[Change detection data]

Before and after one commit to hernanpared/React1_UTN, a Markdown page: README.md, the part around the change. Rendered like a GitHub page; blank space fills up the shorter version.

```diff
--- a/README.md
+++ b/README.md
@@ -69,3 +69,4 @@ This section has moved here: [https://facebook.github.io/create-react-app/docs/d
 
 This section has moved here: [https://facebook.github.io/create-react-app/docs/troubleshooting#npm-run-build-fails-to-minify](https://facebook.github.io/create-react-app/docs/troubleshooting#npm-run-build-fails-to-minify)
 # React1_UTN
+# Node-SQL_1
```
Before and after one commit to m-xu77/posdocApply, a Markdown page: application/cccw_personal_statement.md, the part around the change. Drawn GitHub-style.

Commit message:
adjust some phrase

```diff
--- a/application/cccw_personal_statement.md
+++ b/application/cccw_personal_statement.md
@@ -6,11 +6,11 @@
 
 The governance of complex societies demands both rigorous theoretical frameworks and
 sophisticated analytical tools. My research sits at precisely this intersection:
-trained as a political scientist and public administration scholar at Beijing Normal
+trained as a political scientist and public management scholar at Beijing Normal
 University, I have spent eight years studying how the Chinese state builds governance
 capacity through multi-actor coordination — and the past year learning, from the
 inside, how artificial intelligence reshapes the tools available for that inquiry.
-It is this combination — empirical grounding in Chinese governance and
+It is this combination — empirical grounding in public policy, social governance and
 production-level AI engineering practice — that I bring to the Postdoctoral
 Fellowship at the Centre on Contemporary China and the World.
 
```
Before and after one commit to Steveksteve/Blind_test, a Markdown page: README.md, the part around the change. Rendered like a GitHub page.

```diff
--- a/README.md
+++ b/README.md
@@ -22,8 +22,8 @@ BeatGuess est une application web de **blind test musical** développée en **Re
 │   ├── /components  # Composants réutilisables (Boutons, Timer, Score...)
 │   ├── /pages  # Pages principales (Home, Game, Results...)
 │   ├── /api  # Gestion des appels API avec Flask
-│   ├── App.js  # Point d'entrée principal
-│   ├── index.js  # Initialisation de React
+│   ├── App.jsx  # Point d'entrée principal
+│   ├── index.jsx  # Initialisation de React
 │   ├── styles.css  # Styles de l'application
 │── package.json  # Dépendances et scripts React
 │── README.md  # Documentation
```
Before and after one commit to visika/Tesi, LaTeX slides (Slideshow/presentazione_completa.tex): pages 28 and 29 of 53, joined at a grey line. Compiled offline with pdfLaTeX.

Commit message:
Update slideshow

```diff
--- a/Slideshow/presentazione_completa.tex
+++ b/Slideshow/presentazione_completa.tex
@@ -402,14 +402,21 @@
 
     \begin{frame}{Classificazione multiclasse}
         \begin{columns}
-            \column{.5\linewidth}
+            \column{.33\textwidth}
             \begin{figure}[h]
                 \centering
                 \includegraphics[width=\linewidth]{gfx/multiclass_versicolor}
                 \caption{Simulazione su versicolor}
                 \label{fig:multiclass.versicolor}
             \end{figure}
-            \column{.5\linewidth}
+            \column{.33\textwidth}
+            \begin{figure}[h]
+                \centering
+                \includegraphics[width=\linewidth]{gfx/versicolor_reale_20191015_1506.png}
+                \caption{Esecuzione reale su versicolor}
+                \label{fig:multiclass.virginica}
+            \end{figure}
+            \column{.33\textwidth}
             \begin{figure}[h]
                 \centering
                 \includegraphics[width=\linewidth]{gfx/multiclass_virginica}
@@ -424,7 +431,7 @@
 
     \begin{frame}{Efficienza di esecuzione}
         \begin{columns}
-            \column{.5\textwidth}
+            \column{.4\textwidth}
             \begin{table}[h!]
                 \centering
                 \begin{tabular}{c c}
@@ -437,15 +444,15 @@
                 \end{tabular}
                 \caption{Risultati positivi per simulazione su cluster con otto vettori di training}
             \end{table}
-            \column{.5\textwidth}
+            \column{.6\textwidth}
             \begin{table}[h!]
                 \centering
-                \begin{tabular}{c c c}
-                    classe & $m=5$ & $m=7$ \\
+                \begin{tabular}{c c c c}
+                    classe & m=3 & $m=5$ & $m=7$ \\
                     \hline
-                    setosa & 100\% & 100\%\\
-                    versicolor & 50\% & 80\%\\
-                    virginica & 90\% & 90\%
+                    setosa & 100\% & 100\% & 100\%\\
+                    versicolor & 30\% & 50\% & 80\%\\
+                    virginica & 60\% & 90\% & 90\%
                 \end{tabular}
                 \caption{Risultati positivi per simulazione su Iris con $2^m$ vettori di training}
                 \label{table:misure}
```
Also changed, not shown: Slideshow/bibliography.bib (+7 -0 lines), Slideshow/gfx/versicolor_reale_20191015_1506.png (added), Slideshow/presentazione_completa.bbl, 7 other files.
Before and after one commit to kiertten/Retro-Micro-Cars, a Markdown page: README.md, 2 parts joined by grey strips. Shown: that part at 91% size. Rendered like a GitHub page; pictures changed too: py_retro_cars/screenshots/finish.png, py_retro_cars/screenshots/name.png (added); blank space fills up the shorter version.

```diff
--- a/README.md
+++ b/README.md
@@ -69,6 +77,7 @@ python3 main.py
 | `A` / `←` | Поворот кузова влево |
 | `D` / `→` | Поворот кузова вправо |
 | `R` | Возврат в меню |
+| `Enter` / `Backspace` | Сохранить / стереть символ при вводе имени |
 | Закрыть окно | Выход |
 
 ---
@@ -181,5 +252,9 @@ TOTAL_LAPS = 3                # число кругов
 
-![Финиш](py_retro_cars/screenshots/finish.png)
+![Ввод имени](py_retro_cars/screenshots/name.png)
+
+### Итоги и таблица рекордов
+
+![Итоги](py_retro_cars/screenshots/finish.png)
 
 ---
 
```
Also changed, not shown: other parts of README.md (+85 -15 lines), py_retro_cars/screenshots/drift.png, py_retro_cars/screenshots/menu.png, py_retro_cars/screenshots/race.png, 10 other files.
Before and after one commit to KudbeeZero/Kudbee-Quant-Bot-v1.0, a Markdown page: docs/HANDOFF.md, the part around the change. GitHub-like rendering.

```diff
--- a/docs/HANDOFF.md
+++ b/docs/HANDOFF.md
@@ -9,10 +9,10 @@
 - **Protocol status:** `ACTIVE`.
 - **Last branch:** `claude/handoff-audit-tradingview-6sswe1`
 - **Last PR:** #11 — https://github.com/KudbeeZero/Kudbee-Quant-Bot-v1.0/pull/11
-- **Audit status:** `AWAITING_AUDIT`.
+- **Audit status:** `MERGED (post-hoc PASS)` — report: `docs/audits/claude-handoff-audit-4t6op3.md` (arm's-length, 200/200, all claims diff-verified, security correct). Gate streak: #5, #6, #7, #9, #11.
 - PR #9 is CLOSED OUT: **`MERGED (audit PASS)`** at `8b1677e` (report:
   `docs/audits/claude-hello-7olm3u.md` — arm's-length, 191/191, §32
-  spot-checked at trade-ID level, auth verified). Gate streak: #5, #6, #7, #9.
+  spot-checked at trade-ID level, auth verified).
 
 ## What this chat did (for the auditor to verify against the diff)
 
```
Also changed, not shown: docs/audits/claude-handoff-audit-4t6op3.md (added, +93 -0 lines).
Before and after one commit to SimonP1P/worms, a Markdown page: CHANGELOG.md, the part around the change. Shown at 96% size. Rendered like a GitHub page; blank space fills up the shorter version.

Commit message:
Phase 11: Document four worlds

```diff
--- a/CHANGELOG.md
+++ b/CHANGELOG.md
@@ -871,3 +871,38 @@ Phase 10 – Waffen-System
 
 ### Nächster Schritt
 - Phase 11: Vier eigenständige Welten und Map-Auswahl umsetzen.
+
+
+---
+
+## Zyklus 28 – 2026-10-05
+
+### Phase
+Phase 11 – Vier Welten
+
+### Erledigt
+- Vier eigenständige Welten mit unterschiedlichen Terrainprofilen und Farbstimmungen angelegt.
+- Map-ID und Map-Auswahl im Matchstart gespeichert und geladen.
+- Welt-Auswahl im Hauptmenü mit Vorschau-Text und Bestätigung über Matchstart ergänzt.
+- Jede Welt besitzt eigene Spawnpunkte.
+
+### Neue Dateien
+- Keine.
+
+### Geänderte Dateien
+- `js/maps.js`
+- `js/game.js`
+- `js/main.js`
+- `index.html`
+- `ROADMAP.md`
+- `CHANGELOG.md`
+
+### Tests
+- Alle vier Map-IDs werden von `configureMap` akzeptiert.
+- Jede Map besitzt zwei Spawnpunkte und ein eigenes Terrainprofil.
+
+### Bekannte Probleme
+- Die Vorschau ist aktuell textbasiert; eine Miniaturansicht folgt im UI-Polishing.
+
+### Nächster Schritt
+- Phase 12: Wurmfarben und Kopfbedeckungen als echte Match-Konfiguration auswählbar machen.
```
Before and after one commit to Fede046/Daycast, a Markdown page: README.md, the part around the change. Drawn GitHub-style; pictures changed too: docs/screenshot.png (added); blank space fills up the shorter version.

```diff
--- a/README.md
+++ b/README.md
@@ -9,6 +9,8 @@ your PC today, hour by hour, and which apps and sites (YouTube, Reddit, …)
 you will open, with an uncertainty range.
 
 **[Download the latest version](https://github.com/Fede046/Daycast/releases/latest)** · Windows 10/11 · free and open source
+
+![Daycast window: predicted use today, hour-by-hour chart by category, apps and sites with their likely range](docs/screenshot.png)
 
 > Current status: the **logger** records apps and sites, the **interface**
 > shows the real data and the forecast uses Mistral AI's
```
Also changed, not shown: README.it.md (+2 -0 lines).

**WHAT TO PRODUCE:** Wherever the string "application" appears in the entries above, list that line.

**REPLY:**
Before and after one commit to m-xu77/posdocApply, a Markdown page: application/cccw_personal_statement.md, the part around the change. Drawn GitHub-style.
--- a/application/cccw_personal_statement.md
+++ b/application/cccw_personal_statement.md
@@ -22,8 +22,8 @@ BeatGuess est une application web de **blind test musical** développée en **Re
 │   ├── styles.css  # Styles de l'application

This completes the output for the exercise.